> [Description of the task]: Copy, from the listing, every line in which the string "ícono" is present.

> [Records for processing]:

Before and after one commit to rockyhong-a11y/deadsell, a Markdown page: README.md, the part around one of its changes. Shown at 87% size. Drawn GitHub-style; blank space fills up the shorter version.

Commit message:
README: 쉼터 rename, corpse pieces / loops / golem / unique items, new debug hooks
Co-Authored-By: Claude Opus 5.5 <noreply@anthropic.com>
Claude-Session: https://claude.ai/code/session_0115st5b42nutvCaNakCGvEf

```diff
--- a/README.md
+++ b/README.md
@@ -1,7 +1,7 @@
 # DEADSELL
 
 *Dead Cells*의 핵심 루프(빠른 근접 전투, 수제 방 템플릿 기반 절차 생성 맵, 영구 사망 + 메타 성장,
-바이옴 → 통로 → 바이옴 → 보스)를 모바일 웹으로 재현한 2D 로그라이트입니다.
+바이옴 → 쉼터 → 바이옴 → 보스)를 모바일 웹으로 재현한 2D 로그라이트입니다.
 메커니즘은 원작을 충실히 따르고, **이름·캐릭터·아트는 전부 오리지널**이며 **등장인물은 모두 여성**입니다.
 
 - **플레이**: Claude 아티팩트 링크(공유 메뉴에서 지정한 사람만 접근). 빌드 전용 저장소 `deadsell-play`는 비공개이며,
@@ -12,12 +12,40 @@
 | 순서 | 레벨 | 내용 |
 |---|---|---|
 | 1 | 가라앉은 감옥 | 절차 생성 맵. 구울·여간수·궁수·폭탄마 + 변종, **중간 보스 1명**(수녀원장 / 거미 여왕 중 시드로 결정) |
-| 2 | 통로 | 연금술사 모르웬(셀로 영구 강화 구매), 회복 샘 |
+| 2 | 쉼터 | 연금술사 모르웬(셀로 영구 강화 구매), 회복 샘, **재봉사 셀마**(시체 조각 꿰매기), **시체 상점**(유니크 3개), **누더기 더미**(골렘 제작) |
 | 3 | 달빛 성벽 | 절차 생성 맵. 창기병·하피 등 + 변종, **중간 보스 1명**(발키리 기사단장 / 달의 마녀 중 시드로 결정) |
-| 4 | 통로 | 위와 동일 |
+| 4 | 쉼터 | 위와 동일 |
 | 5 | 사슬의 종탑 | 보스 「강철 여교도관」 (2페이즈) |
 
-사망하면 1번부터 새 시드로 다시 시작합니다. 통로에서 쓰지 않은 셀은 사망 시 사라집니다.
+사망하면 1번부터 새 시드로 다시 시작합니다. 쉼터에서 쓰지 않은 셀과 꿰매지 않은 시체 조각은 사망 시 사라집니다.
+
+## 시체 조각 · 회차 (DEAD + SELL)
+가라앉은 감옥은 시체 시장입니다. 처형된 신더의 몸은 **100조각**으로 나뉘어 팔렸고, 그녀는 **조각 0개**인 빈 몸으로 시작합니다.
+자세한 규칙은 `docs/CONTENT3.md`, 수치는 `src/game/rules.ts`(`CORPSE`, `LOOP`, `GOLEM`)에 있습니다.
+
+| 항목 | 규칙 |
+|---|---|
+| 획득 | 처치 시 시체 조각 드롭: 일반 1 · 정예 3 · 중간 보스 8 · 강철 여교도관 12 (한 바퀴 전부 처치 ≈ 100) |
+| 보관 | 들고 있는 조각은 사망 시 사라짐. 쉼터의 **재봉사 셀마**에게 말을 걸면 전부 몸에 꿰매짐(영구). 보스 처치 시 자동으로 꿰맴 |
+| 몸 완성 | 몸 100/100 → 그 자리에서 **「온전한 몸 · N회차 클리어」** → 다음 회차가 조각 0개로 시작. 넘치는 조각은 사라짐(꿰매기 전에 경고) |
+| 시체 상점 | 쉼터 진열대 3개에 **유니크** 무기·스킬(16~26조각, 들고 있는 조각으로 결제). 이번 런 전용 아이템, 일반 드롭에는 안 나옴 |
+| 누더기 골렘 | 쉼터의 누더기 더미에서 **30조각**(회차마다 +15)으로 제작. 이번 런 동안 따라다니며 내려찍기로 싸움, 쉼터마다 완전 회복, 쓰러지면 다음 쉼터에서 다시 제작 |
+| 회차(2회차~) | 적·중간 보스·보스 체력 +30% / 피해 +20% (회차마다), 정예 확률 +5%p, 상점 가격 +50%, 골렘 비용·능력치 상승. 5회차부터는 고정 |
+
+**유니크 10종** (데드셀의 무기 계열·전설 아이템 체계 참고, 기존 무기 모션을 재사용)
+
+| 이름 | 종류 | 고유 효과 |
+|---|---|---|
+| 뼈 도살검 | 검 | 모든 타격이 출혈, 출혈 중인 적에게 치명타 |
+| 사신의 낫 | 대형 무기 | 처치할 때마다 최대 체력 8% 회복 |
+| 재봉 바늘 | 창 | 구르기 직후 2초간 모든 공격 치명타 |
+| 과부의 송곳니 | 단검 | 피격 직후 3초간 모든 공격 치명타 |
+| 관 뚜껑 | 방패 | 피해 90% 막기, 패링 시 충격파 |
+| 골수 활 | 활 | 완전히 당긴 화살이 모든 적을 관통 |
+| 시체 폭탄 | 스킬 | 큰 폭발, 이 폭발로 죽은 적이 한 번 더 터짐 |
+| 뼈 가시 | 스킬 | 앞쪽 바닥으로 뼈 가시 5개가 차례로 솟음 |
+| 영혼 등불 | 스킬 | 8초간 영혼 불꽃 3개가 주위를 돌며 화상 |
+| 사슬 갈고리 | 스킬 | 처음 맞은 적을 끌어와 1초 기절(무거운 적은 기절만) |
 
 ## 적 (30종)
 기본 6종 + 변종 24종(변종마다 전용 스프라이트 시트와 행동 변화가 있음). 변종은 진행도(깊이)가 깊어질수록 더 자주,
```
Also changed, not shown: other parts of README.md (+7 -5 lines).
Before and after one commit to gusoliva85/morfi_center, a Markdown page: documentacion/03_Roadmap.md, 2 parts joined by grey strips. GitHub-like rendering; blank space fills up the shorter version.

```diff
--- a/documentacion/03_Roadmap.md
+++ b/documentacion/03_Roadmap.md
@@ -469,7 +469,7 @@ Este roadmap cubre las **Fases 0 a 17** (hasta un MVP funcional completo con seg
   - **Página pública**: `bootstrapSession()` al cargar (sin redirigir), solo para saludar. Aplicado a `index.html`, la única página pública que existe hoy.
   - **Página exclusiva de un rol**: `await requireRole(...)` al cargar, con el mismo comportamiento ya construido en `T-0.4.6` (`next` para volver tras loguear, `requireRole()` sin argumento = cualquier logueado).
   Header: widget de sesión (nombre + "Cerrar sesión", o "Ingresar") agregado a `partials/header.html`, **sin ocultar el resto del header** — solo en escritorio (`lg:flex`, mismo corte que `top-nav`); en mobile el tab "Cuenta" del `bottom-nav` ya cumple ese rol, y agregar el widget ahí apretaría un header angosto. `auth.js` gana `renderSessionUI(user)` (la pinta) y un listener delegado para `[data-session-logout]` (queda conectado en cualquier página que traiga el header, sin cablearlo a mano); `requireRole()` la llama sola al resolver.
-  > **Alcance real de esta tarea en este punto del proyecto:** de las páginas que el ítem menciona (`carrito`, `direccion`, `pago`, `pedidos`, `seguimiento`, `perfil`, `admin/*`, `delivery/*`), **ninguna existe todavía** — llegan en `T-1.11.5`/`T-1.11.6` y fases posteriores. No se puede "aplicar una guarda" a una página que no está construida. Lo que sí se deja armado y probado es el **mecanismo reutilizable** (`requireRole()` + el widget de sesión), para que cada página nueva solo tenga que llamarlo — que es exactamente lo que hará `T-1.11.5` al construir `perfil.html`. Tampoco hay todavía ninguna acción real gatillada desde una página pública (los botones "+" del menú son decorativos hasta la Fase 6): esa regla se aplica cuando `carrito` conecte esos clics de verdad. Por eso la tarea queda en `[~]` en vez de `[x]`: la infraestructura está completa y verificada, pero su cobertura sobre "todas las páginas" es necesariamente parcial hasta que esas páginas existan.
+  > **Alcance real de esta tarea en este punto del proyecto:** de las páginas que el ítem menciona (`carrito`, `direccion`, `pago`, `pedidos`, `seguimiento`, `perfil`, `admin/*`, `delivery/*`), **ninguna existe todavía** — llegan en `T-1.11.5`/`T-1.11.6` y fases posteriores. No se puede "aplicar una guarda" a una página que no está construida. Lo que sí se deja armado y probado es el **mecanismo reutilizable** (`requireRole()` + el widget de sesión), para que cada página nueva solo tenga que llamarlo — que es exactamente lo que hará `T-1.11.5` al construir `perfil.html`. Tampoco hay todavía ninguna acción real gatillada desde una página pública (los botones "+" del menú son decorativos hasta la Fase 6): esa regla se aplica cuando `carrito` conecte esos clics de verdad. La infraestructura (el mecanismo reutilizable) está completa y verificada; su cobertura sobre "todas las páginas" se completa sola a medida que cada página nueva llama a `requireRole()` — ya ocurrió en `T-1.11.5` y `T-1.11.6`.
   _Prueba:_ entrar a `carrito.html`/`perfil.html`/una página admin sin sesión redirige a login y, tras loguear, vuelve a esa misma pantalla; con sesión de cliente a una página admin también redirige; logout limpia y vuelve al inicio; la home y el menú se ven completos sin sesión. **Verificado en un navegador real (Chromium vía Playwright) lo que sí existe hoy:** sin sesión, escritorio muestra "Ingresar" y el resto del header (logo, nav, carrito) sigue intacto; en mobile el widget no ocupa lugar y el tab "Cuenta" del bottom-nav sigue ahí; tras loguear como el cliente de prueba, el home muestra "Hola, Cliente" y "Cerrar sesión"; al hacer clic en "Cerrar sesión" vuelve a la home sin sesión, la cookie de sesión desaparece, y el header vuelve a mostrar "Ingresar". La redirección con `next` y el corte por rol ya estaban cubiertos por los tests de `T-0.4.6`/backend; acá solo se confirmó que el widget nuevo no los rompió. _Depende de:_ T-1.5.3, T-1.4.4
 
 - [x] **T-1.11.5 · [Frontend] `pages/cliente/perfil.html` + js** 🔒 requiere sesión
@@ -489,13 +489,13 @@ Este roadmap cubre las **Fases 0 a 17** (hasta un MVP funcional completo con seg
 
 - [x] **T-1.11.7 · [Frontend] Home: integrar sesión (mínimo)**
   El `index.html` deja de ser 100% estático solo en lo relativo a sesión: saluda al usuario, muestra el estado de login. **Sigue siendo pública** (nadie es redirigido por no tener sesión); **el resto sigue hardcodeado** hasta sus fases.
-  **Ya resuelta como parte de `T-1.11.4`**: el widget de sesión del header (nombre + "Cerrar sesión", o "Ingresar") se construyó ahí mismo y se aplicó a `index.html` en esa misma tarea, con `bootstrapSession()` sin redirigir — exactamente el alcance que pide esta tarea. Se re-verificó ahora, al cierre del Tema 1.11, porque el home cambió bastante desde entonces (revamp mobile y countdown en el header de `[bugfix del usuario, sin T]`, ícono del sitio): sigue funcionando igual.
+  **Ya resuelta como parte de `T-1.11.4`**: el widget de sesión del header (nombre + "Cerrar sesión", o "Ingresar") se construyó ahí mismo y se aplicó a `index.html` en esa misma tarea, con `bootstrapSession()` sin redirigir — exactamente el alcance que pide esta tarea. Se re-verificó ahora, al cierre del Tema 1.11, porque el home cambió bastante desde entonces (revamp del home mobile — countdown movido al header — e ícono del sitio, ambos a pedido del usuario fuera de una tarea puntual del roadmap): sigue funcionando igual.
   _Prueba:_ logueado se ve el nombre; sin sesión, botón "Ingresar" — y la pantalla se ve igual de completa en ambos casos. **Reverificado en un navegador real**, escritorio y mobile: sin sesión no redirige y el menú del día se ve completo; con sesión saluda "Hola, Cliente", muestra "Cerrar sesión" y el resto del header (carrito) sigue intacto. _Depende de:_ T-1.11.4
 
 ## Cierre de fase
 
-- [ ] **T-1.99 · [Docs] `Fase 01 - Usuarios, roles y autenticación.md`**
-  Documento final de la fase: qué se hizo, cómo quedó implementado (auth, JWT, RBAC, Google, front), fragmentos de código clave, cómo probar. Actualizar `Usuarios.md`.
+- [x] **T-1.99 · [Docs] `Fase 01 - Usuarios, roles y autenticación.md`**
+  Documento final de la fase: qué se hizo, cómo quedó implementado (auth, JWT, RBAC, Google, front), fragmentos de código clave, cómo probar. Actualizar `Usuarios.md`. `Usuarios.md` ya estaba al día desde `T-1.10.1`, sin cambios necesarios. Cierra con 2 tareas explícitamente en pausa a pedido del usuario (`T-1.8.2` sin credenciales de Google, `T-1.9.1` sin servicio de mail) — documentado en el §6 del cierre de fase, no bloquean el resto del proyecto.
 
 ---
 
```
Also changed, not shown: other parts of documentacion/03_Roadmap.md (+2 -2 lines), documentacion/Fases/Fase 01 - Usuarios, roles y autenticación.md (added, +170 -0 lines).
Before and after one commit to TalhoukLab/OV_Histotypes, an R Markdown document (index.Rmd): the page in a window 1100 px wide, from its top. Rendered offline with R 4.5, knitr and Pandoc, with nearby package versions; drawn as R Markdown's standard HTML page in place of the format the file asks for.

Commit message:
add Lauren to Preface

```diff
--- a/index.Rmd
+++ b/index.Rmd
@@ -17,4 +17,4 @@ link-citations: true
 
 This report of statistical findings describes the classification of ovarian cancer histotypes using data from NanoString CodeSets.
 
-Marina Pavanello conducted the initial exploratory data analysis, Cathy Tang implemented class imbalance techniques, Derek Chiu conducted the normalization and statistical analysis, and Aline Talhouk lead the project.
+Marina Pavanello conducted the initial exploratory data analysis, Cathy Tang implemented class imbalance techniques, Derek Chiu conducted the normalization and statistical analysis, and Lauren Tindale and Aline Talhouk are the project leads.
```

> [Solved problem]:
-  **Ya resuelta como parte de `T-1.11.4`**: el widget de sesión del header (nombre + "Cerrar sesión", o "Ingresar") se construyó ahí mismo y se aplicó a `index.html` en esa misma tarea, con `bootstrapSession()` sin redirigir — exactamente el alcance que pide esta tarea. Se re-verificó ahora, al cierre del Tema 1.11, porque el home cambió bastante desde entonces (revamp mobile y countdown en el header de `[bugfix del usuario, sin T]`, ícono del sitio): sigue funcionando igual.
+  **Ya resuelta como parte de `T-1.11.4`**: el widget de sesión del header (nombre + "Cerrar sesión", o "Ingresar") se construyó ahí mismo y se aplicó a `index.html` en esa misma tarea, con `bootstrapSession()` sin redirigir — exactamente el alcance que pide esta tarea. Se re-verificó ahora, al cierre del Tema 1.11, porque el home cambió bastante desde entonces (revamp del home mobile — countdown movido al header — e ícono del sitio, ambos a pedido del usuario fuera de una tarea puntual del roadmap): sigue funcionando igual.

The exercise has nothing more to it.